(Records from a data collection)
+ + + + + + +

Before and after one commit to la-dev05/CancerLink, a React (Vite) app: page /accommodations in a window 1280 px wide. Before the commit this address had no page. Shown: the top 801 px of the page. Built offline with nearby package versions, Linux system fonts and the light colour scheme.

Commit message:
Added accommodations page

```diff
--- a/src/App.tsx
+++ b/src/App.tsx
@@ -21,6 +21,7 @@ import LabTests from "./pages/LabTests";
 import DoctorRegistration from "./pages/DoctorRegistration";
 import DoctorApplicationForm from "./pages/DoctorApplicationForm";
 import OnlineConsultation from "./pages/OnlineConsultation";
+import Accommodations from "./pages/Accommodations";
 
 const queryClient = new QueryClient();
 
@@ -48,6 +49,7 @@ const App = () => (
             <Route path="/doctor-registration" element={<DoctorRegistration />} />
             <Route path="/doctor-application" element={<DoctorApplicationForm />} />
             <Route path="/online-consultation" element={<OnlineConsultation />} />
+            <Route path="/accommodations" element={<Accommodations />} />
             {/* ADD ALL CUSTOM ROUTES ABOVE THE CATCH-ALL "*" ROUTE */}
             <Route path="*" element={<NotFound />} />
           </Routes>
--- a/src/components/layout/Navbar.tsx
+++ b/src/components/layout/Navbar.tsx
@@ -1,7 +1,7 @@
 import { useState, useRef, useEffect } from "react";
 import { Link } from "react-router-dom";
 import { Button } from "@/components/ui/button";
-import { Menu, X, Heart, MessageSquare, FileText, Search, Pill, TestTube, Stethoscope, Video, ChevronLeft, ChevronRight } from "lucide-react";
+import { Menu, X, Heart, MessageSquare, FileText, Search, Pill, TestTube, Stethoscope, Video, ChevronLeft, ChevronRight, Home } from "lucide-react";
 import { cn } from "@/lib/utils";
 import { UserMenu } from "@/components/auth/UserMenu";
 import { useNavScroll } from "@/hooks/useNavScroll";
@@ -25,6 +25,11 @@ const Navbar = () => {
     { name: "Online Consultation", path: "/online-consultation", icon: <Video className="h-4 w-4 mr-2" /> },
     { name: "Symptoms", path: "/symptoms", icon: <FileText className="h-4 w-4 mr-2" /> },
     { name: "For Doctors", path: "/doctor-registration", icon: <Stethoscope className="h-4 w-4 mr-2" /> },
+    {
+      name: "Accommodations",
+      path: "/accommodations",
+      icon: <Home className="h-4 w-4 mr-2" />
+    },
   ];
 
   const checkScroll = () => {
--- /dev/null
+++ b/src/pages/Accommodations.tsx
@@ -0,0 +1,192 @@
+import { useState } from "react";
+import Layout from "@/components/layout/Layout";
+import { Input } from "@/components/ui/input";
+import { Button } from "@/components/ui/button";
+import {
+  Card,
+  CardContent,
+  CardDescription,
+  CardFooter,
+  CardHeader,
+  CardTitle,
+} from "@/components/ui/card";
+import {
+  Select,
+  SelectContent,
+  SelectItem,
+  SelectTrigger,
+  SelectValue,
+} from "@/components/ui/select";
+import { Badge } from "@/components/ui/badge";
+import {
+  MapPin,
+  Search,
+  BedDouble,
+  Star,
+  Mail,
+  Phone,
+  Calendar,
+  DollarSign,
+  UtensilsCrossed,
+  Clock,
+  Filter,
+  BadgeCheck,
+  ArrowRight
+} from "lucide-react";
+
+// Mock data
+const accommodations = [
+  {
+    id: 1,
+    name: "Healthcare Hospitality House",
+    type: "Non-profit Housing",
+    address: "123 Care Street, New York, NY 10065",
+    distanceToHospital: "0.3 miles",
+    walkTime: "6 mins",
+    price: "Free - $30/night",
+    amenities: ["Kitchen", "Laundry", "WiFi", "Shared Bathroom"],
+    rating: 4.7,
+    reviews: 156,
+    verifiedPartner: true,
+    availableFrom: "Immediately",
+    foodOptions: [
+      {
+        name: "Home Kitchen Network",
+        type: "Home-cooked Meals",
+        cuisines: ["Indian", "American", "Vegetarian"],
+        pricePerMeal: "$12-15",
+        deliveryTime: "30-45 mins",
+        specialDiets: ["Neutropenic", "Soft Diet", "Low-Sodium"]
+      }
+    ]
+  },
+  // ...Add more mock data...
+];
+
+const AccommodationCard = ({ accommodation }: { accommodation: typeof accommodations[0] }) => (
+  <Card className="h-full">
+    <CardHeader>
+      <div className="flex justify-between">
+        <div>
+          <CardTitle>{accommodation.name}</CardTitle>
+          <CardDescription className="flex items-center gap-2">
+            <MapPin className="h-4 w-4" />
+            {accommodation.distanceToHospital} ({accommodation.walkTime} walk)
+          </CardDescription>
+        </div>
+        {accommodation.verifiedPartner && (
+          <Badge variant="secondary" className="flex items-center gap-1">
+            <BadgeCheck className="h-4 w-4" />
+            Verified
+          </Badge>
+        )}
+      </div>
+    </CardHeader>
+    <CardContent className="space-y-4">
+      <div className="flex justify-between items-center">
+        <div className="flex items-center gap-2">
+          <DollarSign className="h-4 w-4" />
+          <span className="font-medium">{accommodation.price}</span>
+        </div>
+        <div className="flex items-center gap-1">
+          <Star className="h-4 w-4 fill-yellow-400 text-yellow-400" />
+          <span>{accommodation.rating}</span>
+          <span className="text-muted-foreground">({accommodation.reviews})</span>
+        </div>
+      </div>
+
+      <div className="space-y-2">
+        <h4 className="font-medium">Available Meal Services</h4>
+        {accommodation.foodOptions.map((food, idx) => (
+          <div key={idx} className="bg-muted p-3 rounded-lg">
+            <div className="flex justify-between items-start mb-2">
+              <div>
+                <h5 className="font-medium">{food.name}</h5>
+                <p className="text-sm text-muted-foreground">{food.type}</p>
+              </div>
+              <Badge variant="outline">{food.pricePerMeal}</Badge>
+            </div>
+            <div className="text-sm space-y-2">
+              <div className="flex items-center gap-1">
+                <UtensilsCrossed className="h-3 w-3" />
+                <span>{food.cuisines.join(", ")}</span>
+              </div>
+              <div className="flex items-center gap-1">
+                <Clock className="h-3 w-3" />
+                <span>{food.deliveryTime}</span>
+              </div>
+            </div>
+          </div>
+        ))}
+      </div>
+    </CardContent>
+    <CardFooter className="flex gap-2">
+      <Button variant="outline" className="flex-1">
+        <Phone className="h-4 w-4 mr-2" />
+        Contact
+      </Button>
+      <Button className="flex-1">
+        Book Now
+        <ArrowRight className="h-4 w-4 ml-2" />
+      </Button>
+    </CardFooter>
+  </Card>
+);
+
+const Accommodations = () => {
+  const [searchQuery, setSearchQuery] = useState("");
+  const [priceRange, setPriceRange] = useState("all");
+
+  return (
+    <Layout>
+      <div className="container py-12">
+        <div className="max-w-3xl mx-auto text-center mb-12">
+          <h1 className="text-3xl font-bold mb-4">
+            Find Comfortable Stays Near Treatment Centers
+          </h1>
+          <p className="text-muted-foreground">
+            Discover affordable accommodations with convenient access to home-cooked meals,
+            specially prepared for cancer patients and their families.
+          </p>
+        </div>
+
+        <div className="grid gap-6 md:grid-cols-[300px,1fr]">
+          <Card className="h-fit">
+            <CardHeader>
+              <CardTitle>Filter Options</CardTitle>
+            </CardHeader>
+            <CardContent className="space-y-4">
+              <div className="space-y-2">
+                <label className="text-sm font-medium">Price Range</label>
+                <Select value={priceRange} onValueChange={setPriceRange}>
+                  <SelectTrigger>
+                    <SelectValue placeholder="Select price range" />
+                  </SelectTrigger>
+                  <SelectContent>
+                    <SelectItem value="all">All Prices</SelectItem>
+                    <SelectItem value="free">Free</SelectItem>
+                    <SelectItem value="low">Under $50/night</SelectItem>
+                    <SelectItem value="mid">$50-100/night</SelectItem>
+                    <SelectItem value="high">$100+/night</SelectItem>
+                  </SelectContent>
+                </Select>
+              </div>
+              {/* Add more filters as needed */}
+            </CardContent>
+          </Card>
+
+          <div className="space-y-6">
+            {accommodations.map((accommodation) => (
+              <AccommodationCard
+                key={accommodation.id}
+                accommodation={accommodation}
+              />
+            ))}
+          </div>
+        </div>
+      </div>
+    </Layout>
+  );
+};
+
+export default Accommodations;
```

+ + + + + + +

_EXERCISE AIM_. In the records above, how many lines contain the word "SelectContent"? State only the number.

_SOLUTION FOR THIS TASK_. 3